It’s been a long time since I’ve seen her, but to this day she remains one of the most beautiful people I have known.
I was probably 12 when I first met her. We started going to a new church and she was there. This wife and mother of five children, who had the biggest smile you’ve ever seen. Her smile was extraordinary, radiant. What was really impressive, though, was that it was always there.
She smiled at you like she was truly interested in you. And she was! She smiled when she talked to you. She smiled when you asked her questions, as if what you were saying mattered a lot. It wasn’t goofy or ridiculous or fake. Her smile was her special gift, and it blessed us all.
I don’t know exactly the day or the moment, but somewhere along the way I knew in my heart that this woman was a hero of mine. I wanted to be like her. I didn’t recognize it in succinct terms then, but I felt that she had learned the secret of how to find joy and keep hold of it in this life. Even as I write this, I realize she is still having an effect on me. I know that her big, genuine, love-filled smile is the one I want to give to my children. To my husband. Every day. Repeatedly.
We may not all have brilliant smiles that dazzle people like hers did. But all of us can choose joy. It is a choice—a choice between complaining or saying thank you. A choice between voicing those negative words to hubby or refraining. A choice between yelling at the children or quietly correcting. A choice between nursing thoughts of self-pity or counting our blessings.

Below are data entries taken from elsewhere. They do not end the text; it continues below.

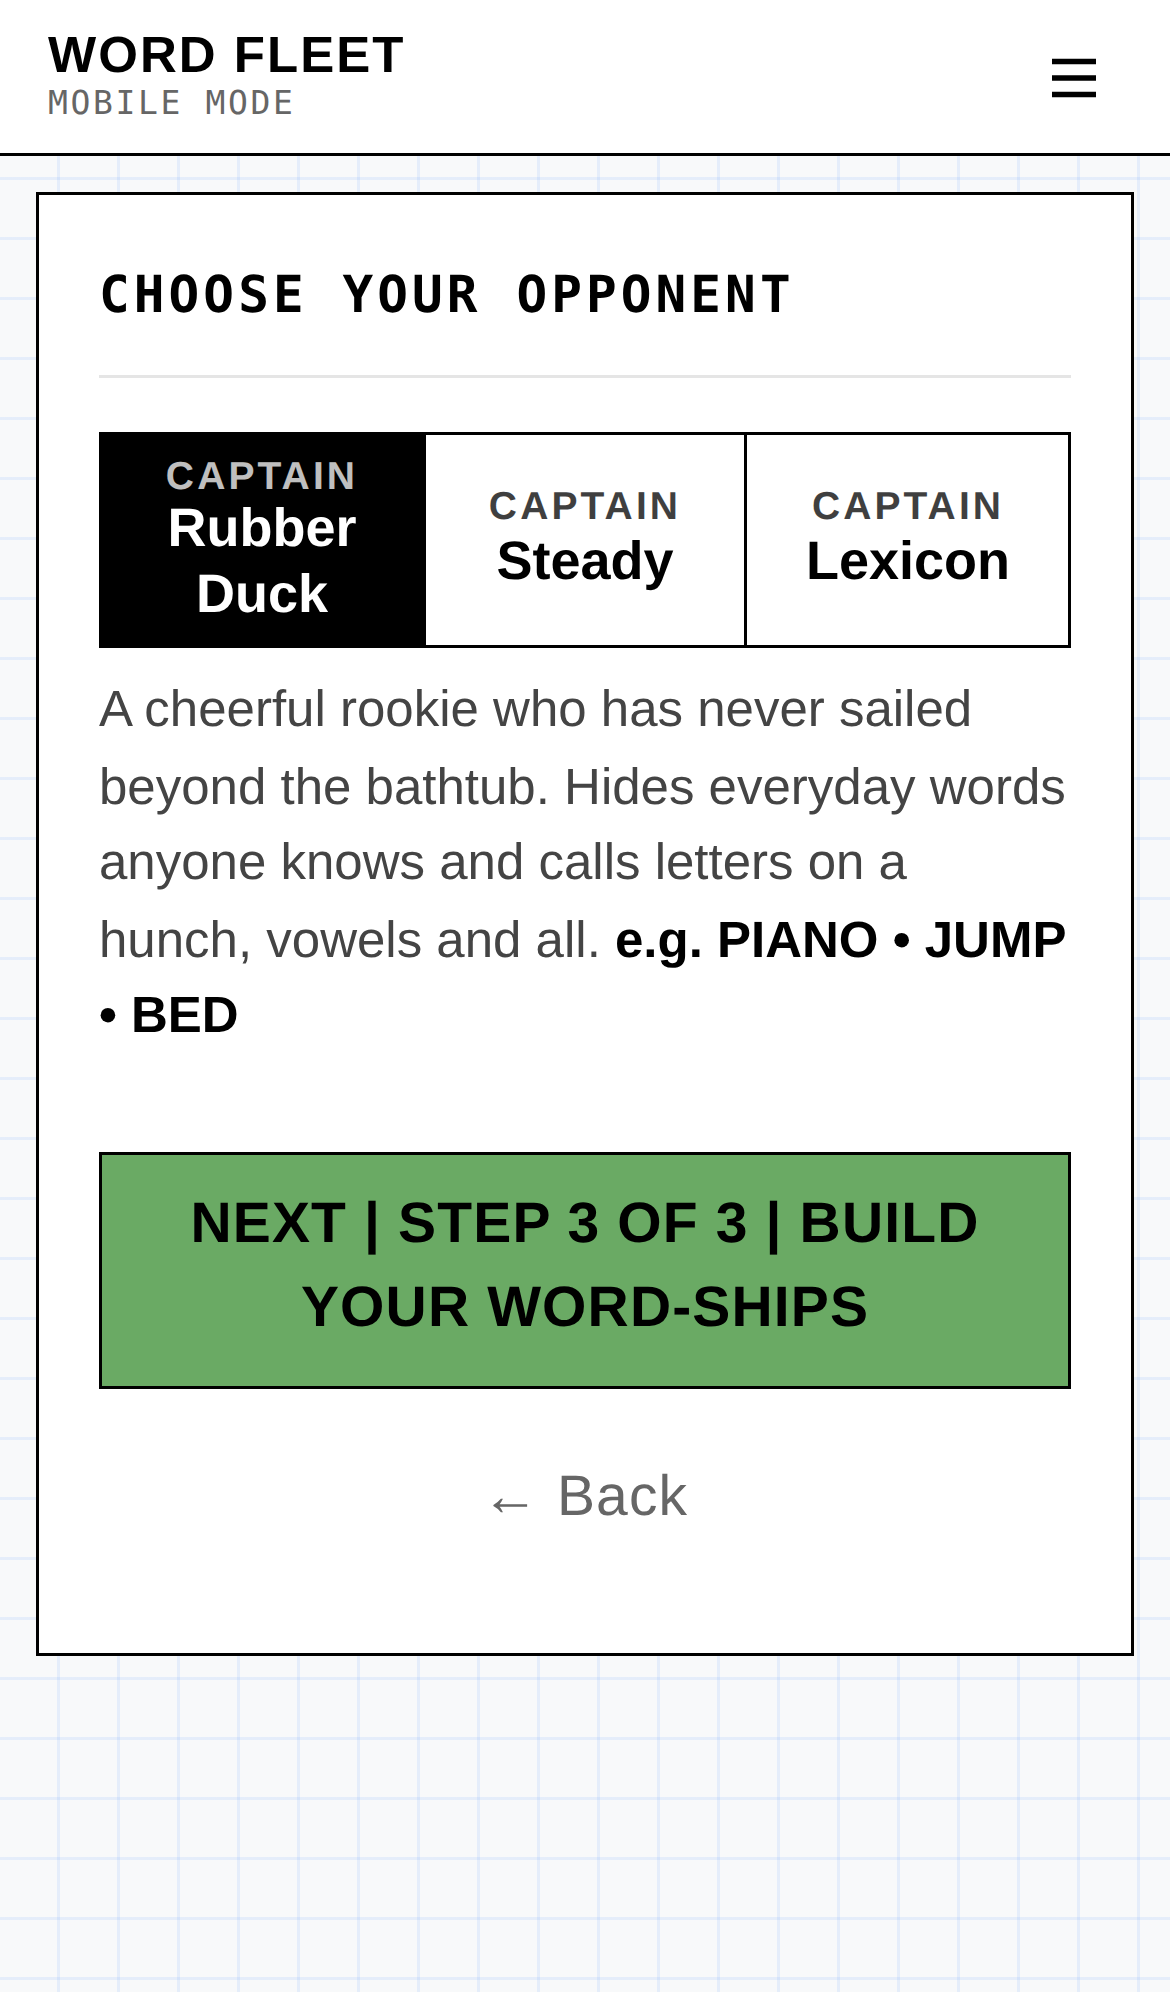
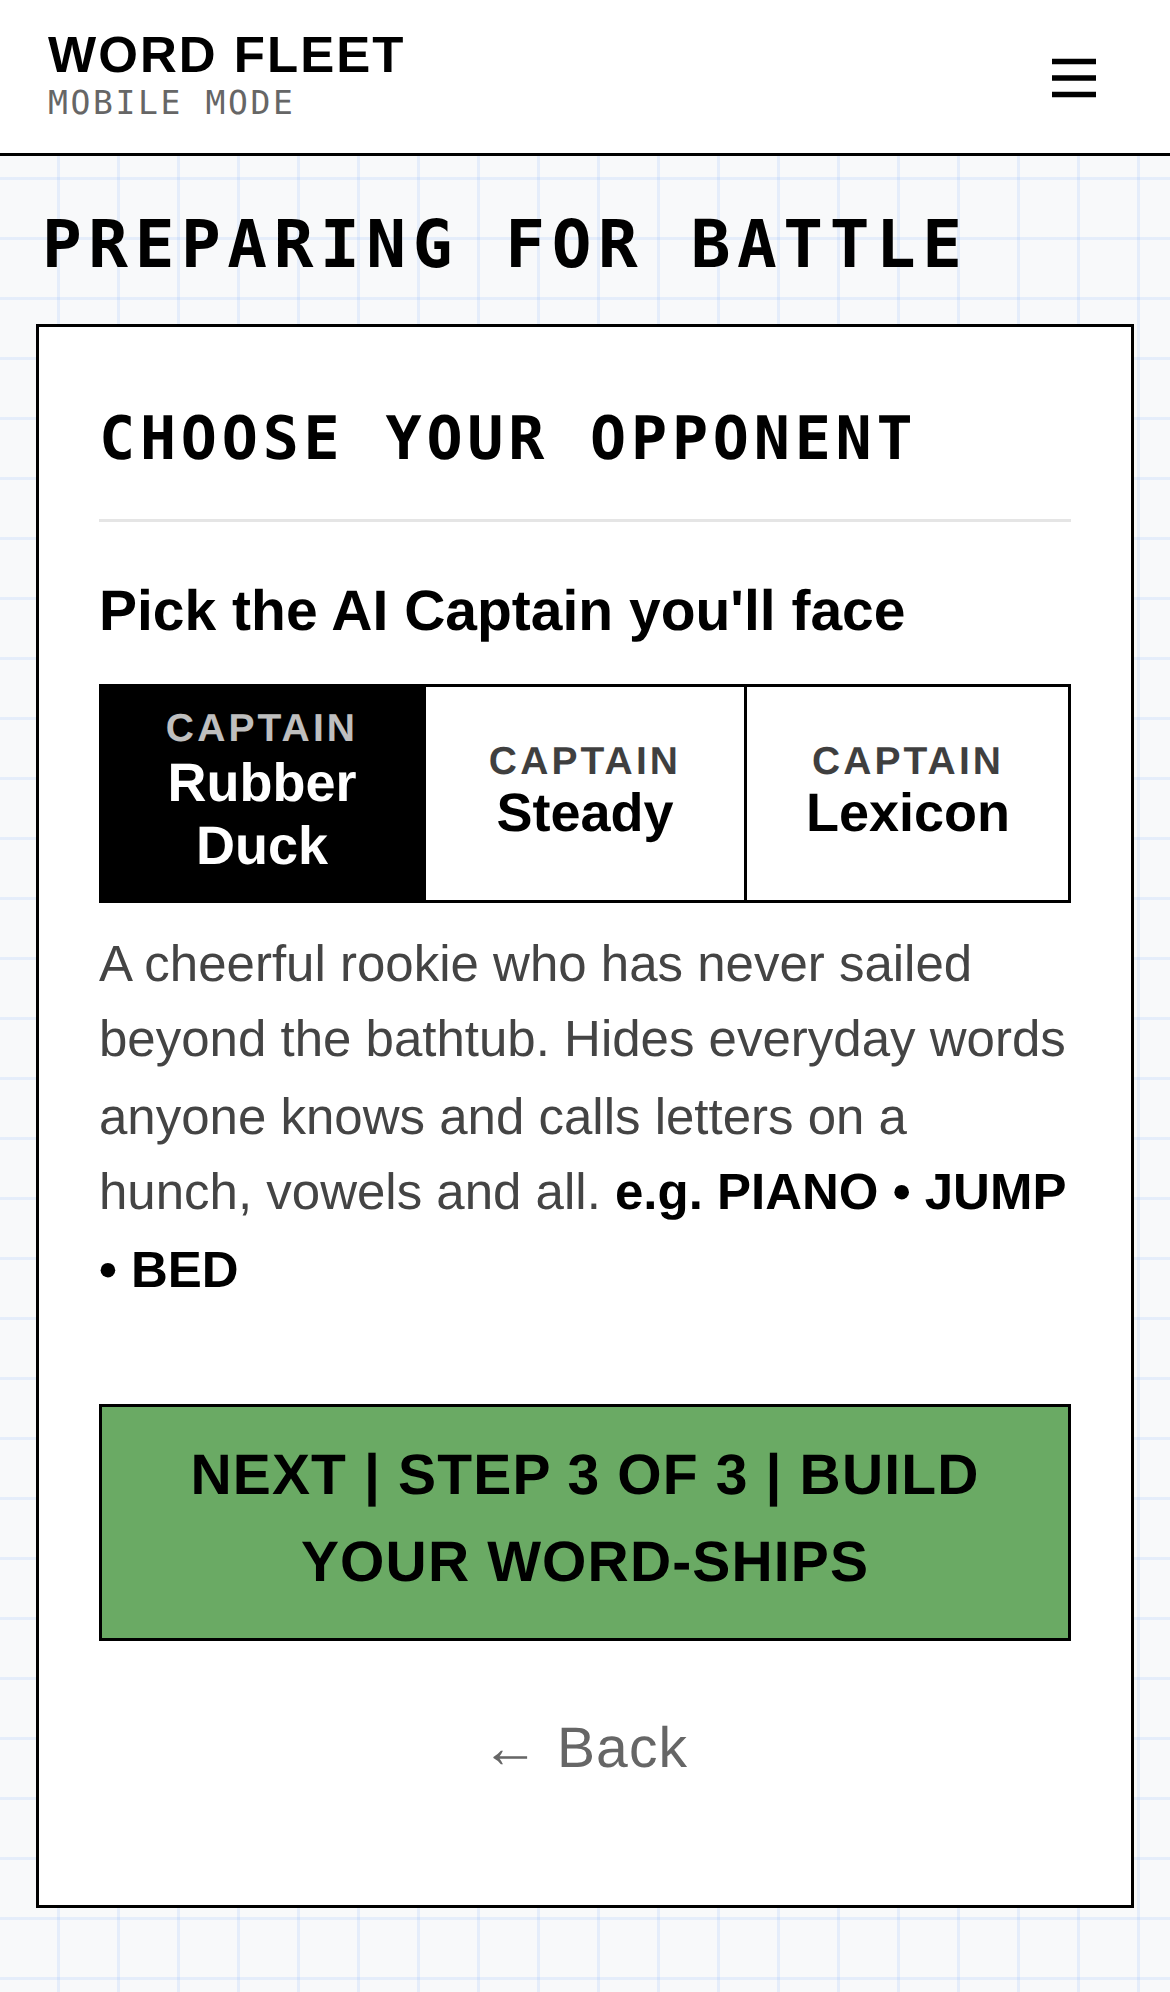
Setup screens 001-003: shared PREPARING FOR BATTLE header and matching section headers
Claude-Session: https://claude.ai/code/session_013sUGAAEC45a1EJCrQWVj9Q

diff --git a/mobile/index.html b/mobile/index.html
@@ -18,7 +18,7 @@
   <link rel="preconnect" href="https://fonts.gstatic.com" crossorigin>
   <link href="https://fonts.googleapis.com/css2?family=Courier+Prime:wght@400;700&family=Inter:wght@400;500;600;700&display=swap" rel="stylesheet">
   <!-- Bump ?v= on every release (and CACHE in sw.js) so a new page never runs old code. -->
-  <link rel="stylesheet" href="app.css?v=44">
+  <link rel="stylesheet" href="app.css?v=45">
 </head>
 <body>
 
@@ -53,8 +53,9 @@
 
   <!-- ============ 001-MOBILE-PREPARE (screen name: "001-MOBILE-PREPARE") ============ -->
   <section class="screen setup-big" id="scrSetup" data-screen="001-MOBILE-PREPARE">
+    <h1 class="page-head">Preparing for Battle</h1>
     <div class="card">
-      <div class="card-title">Welcome Captain! Prepare for Battle</div>
+      <div class="card-title">Welcome Captain!</div>
       <label class="label label--say" for="selLang">Choose your language</label>
       <select class="select" id="selLang"></select>
 
@@ -71,8 +72,10 @@
 
   <!-- ============ 002-MOBILE-OPPONENT (screen name: "002-MOBILE-OPPONENT") ============ -->
   <section class="screen setup-big" id="scrOpponent" data-screen="002-MOBILE-OPPONENT">
+    <h1 class="page-head">Preparing for Battle</h1>
     <div class="card">
       <div class="card-title">Choose Your Opponent</div>
+      <span class="label label--say">Pick the AI Captain you'll face</span>
       <div class="seg" id="segLevel">
         <button type="button" data-v="ensign" class="is-on"><span class="cpt">Captain</span>Rubber Duck</button>
         <button type="button" data-v="commander"><span class="cpt">Captain</span>Steady</button>
@@ -87,11 +90,14 @@
 
   <!-- ============ 003-MOBILE-WORD-SHIPS (screen name: "003-MOBILE-WORD-SHIPS") ============ -->
   <section class="screen setup-big" id="scrWords" data-screen="003-MOBILE-WORD-SHIPS">
+    <h1 class="page-head">Preparing for Battle</h1>
     <div class="card">
       <div class="card-title">Build Your Word-Ships</div>
+      <span class="label label--say">Offensive words</span>
       <label class="check check--top"><input type="checkbox" id="chkOffensive"> Possibly Offensive Words OK</label>
       <p class="hint hint--tight">Applies to both fleets.</p>
 
+      <span class="label label--say">Your five word-ships</span>
       <div id="wordList"></div>
       <button class="btn btn--wide btn--sm-gap" id="btnRefreshAll" type="button">&#x21bb; Refresh All</button>
       <p class="note" id="setupNote"></p>
@@ -211,7 +217,7 @@
 
 <div class="toast" id="toast" hidden></div>
 
-<script src="audio.js?v=44"></script>
-<script src="app.js?v=44"></script>
+<script src="audio.js?v=45"></script>
+<script src="app.js?v=45"></script>
 </body>
 </html>

diff --git a/mobile/app.css b/mobile/app.css
@@ -427,3 +427,8 @@ button.mf { font: inherit; color: var(--ink); width: 100%; padding: 3px 0 2px; c
 .setup-big .word-class b { font-size: 16px; }
 .setup-big .input { letter-spacing: 0.06em; }
 .setup-big #inFleet { font-size: 18px; letter-spacing: 0.02em; padding: 10px; }
+
+/* "Preparing for Battle" header above the card on every setup screen (001-003) */
+.page-head { font-family: var(--mono); font-size: 22px; font-weight: 700; letter-spacing: 0.1em; text-transform: uppercase; line-height: 1.2; margin: 6px 2px 12px; color: var(--ink); }
+.setup-big .card-title { font-size: 20px; }
+.setup-big .label--say:first-of-type, .setup-big .card-title + .label--say { margin-top: 0; }

diff --git a/mobile/sw.js b/mobile/sw.js
@@ -1,11 +1,11 @@
 /* Word Fleet service worker: the whole game works offline once loaded. */
-var CACHE = 'wordfleet-v44';
+var CACHE = 'wordfleet-v45';
 var SHELL = [
   './',
   'index.html',
-  'app.css?v=44',
-  'app.js?v=44',
-  'audio.js?v=44',
+  'app.css?v=45',
+  'app.js?v=45',
+  'audio.js?v=45',
   'manifest.webmanifest',
   'icons/icon-180.png',
   'icons/icon-192.png',

diff --git a/mobile/screens/README.md b/mobile/screens/README.md
@@ -8,7 +8,7 @@ referred to by name when asking for changes. Each has a reference snapshot in th
 | Name | In the code | Snapshot | What it is |
 | --- | --- | --- | --- |
 | **MOBILE-HOME** *(parked)* | `<section id="scrMobileHome" data-screen="MOBILE-HOME">`, `SCREENS.home` | `mobile-home.png` | **Parked, not shown to players.** Kept for later use. Was the first screen: WORD FLEET title, Mobile Mode tag, blurb, New Battle and Rules of Engagement buttons. The app now opens on 001-MOBILE-PREPARE. |
-| **001-MOBILE-PREPARE** | `<section id="scrSetup" data-screen="001-MOBILE-PREPARE">`, `SCREENS.setup` | `001-mobile-prepare.png` | **First screen players see.** Title "Welcome Captain! Prepare for Battle". "Choose your language", then "Roll the die or type your own fleet name" (with dice). Changing language rolls a new fleet name in that language (`dictionaries/fleet-names.json`). Button "NEXT | STEP 2 OF 3 | CHOOSE YOUR OPPONENT". "← Back" goes to the Word Fleet home page (`../`, the site's `index.html`). Screens 001-003 use large, easy-to-read text (`.setup-big`). |
-| **002-MOBILE-OPPONENT** | `<section id="scrOpponent" data-screen="002-MOBILE-OPPONENT">`, `SCREENS.opponent` | `002-mobile-opponent.png` | The three AI Captains (Captain Rubber Duck, Captain Steady, Captain Lexicon), each with a short character sketch. Button "NEXT | STEP 3 OF 3 | BUILD YOUR WORD-SHIPS". |
-| **003-MOBILE-WORD-SHIPS** | `<section id="scrWords" data-screen="003-MOBILE-WORD-SHIPS">`, `SCREENS.words` | `003-mobile-word-ships.png` | Possibly Offensive Words OK at the top; the five word-ships arrive drawn for your opponent and are editable, each with a ↻ redraw; Refresh All; Deploy Fleet checks every word against the dictionary. |
+| **001-MOBILE-PREPARE** | `<section id="scrSetup" data-screen="001-MOBILE-PREPARE">`, `SCREENS.setup` | `001-mobile-prepare.png` | **First screen players see.** Card title "Welcome Captain!". "Choose your language", then "Roll the die or type your own fleet name" (with dice). Changing language rolls a new fleet name in that language (`dictionaries/fleet-names.json`). Button "NEXT | STEP 2 OF 3 | CHOOSE YOUR OPPONENT". "← Back" goes to the Word Fleet home page (`../`, the site's `index.html`). Screens 001-003 share one look: a "PREPARING FOR BATTLE" page header above the card (`.page-head`), the step's card title, plain-language section headers (`.label--say`), and large, easy-to-read text (`.setup-big`). |
+| **002-MOBILE-OPPONENT** | `<section id="scrOpponent" data-screen="002-MOBILE-OPPONENT">`, `SCREENS.opponent` | `002-mobile-opponent.png` | Card title "Choose Your Opponent", section "Pick the AI Captain you'll face": the three AI Captains (Captain Rubber Duck, Captain Steady, Captain Lexicon), each with a short character sketch. Button "NEXT | STEP 3 OF 3 | BUILD YOUR WORD-SHIPS". |
+| **003-MOBILE-WORD-SHIPS** | `<section id="scrWords" data-screen="003-MOBILE-WORD-SHIPS">`, `SCREENS.words` | `003-mobile-word-ships.png` | Card title "Build Your Word-Ships". Section "Offensive words": Possibly Offensive Words OK, "Applies to both fleets." Section "Your five word-ships": the five word-ships arrive drawn for your opponent and are editable, each with a ↻ redraw; Refresh All; Deploy Fleet checks every word against the dictionary. |
 | **004-MOBILE-DEPLOY** | `<section id="scrDeploy" data-screen="004-MOBILE-DEPLOY">`, `SCREENS.deploy` | `004-mobile-deploy.png`, `004-mobile-deploy-placed.png` | Place the five word-ships on your Defense Grid: Across/Down, Scatter, Clear, the roster of ships, Confirm Deployment, Change Words. Drag a ship to move it; double-tap its first letter to turn it. |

Choosing joy doesn’t come without a cost. Self-pity and complaint have a satisfying, self-righteous appeal. Perhaps we have the right to be angry, frustrated, and unforgiving, but when we cling to the negative, we deprive our family of the gift we want most to give—the gift of our love. Love doesn’t come without a sacrifice—the decision to lay aside negativity and embrace joy and thanks.
And that is, perhaps, the greatest thing any woman can do for her family.